Do we have outstanding receivers? Can the offensive line protect the passer or open holes for runners? There was so much space between the defensive backs and the opponents' receivers, the at 77 years old I could have caught Alex Smith's passes. Really, I'm not kidding; this is an awful team. If Trent Balke and Chip Kelly aren't seeing this, they need magnifying glasses. I still believe Kap has what it takes, but all of a sudden he's become a "work in progress." When I read in this morning's sports page Chip Kelly responding to the question of whether Kap will be his starting QB for the next game with a "Yeah, we'll see," I almost fainted. Are you kidding me? Would you even consider putting the ball back in Blaine Gabbart's hands? Then, I thought, I wonder if Chip isn't an example of the Peter Principle. Great college coach, but over his head on the pro level.
Unlike the 49ers, the Raiders have the talent. So what is missing? Experience? Yes, they are young and need to go through the College of Hard Knocks. And perhaps, they need their coaches to supply them with some hard knocks. I always worry when a coach, on any level, is referred to as a "players' coach." The image I always get is a coach who wants to be pals with his players, which is a doomsday strategy. Give me a coach that "kicks ass" fairly and across the board, and I'll show you a coach players respect. Of course, unless the player is a weenie and a drama queen. Enough said, anybody who's ever played sports on any organized level knows the best coaches are those who hold their players to the highest standards.
It's time for Tony Romo to retire and leave his Cowboys in the capable hands of stunningly talented Dak Prescott. I have never been a Cowboy fan, but this Texas team has got everything it takes to win the Super Bowl.
Don't you love Drew Brees, passing Payton Manning's record of 15 plus 400 yard games. Makes you wonder why the Chargers traded him. Phillip Rivers for all his athleticism doesn't have that "Je n'est ce quoi" that Brees possesses.
Can't help cheering for the Sam Bradford led Minnesota Viking's, the only team in the NFL without a loss. Great come-back story for Bradford if he can keep it up. Another reason to be pulling for Bradford is that he is of Cherokee descent, one sixteenth on his dad's side from his great grandma, Susie Walking Stick, a full blood Cherokee. An NFL star Native American. You bet.

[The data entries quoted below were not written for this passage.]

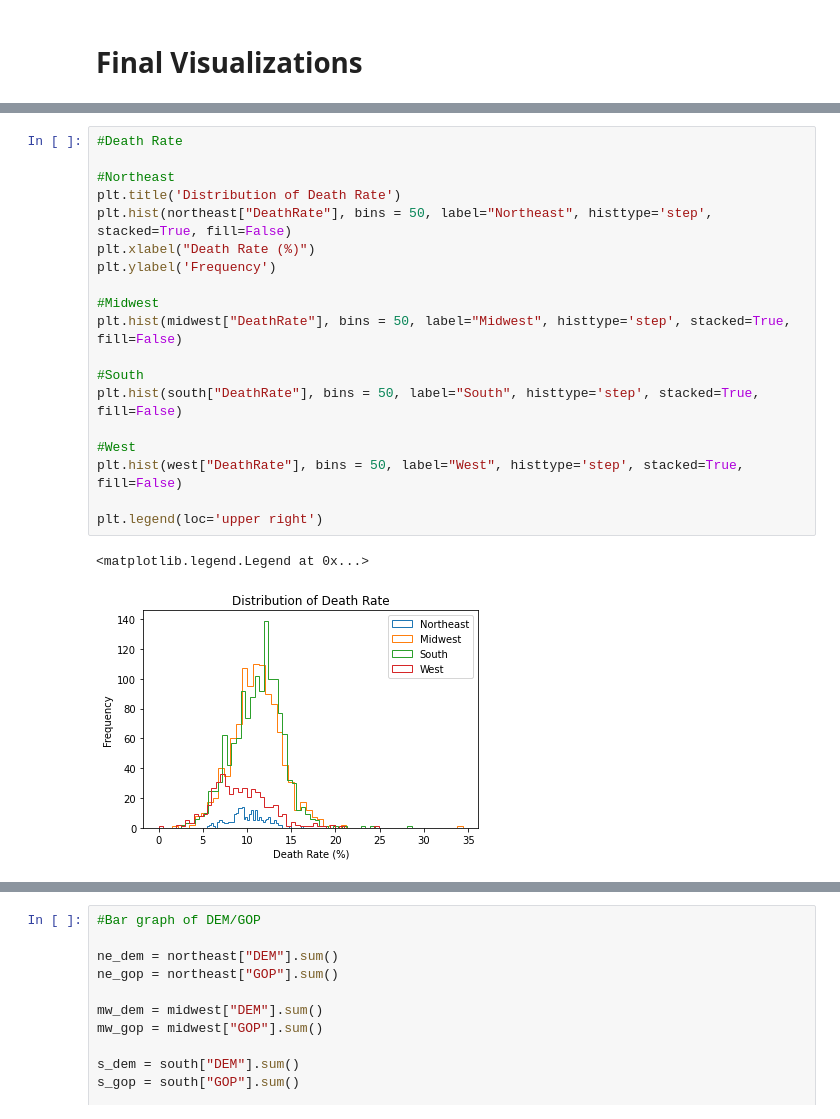
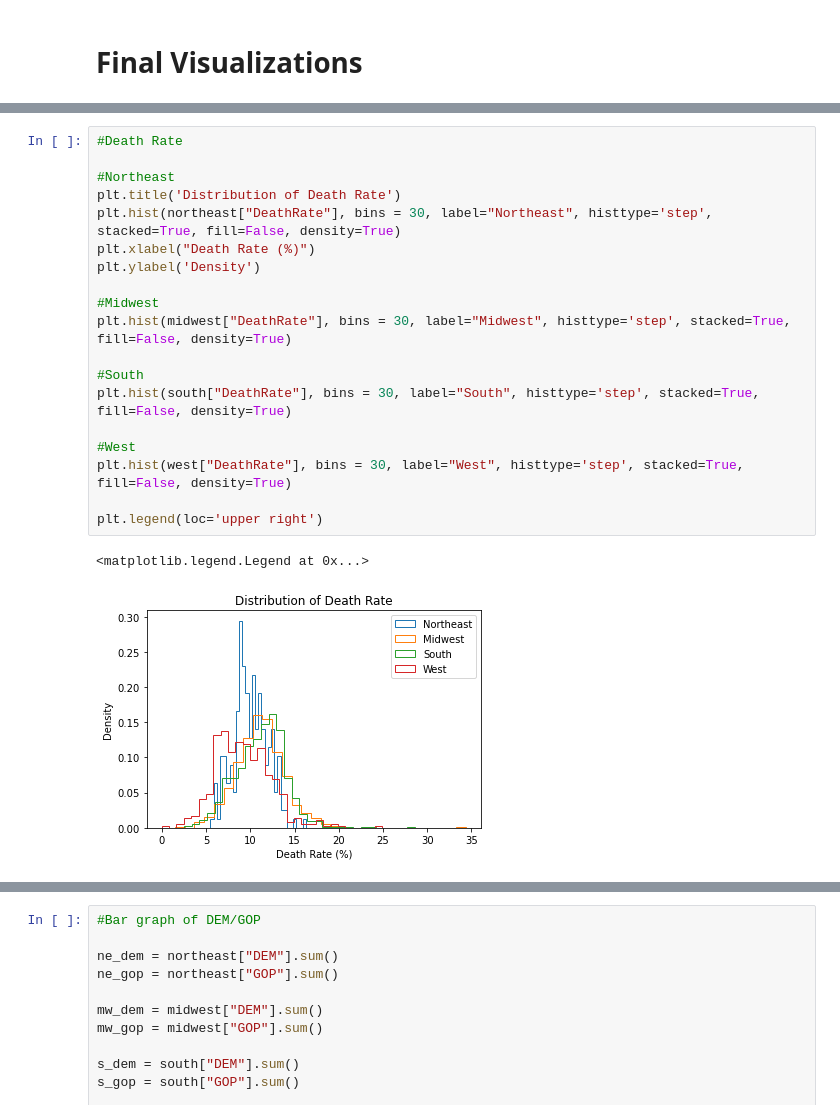
Before and after one commit to JiaJiunn/ORIE_4741_Project, a Jupyter notebook: analysis/histograms_zoe.ipynb, the cells around one changed output, grey strips where cells are left out. Saved outputs shown, nothing was run; the diff lists cells and outputs as text.

```diff
--- a/analysis/histograms_zoe.ipynb
+++ b/analysis/histograms_zoe.ipynb
@@ -318,25 +318,25 @@ plt.legend(loc='upper right')
 # %%
 #Death Rate
 
 #Northeast
 plt.title('Distribution of Death Rate')
-plt.hist(northeast["DeathRate"], bins = 50, label="Northeast", histtype='step', stacked=True, fill=False)
+plt.hist(northeast["DeathRate"], bins = 30, label="Northeast", histtype='step', stacked=True, fill=False, density=True)
 plt.xlabel("Death Rate (%)")
-plt.ylabel('Frequency')
+plt.ylabel('Density')
 
 #Midwest
-plt.hist(midwest["DeathRate"], bins = 50, label="Midwest", histtype='step', stacked=True, fill=False)
+plt.hist(midwest["DeathRate"], bins = 30, label="Midwest", histtype='step', stacked=True, fill=False, density=True)
 
 #South
-plt.hist(south["DeathRate"], bins = 50, label="South", histtype='step', stacked=True, fill=False)
+plt.hist(south["DeathRate"], bins = 30, label="South", histtype='step', stacked=True, fill=False, density=True)
 
 #West
-plt.hist(west["DeathRate"], bins = 50, label="West", histtype='step', stacked=True, fill=False)
+plt.hist(west["DeathRate"], bins = 30, label="West", histtype='step', stacked=True, fill=False, density=True)
 
 plt.legend(loc='upper right')
 # %% [output]
 <matplotlib.legend.Legend at 0x...>
-[figure, old version]
+[figure, new version]
 # %%
 #Birth Rate
 
```
Also changed, not shown: parts of 5 cells of this notebook.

Hey, let's hear it for LeBron James, working to provide greater benefits and pension funds in the new CBA for older, retired NBA stars that were not the recipients of the great largess NBA players get today.
My pick for the Super Bowl: Dallas Cowboys vs New England Patriots.
Why I Never Played Football by Tom Meschery
It's not that I lacked courage,
I was big and weighed enough to make
a decent tight end or with a little work
an offensive lineman or a fullback.
What I couldn't see myself doing
was getting dirty, playing in mud
or freezing in snow which, back then
when I was young,is what you had
to endure. Perhaps these days
with covered stadiums I'd think
differently. Still, there was bound
to be more blood playing football,
yours or somebody else's, than
playing another sport. Gold
for example.See how clean
those guys are out on the links,
how civilized in their cardigans,
in their neatly pressed trousers?
What my musings are all about...
Blogging might well be the 21st century's form of journaling. As a writing teacher, I have always advised my students to keep a daily journal as a way of organizing their thoughts for future writing projects, a discipline I have unfortunately never consistently practiced myself. By blogging, I might finally be able to follow my own good advice.
The difference between journaling and blogging is that the blogger opens his or her writing to the public, something journal- writers are usually reluctant to do. I am not so reticent.
The trick for me will be to avoid cluttering the internet with more blather, something none of us need more of. If I stick to subjects I know: sports and literature, I believe I can avoid that pitfall. I can't promise that I'll not stray from time to time to comment on ancillary subjects, but I will make every attempt to be interesting and perhaps even insightful.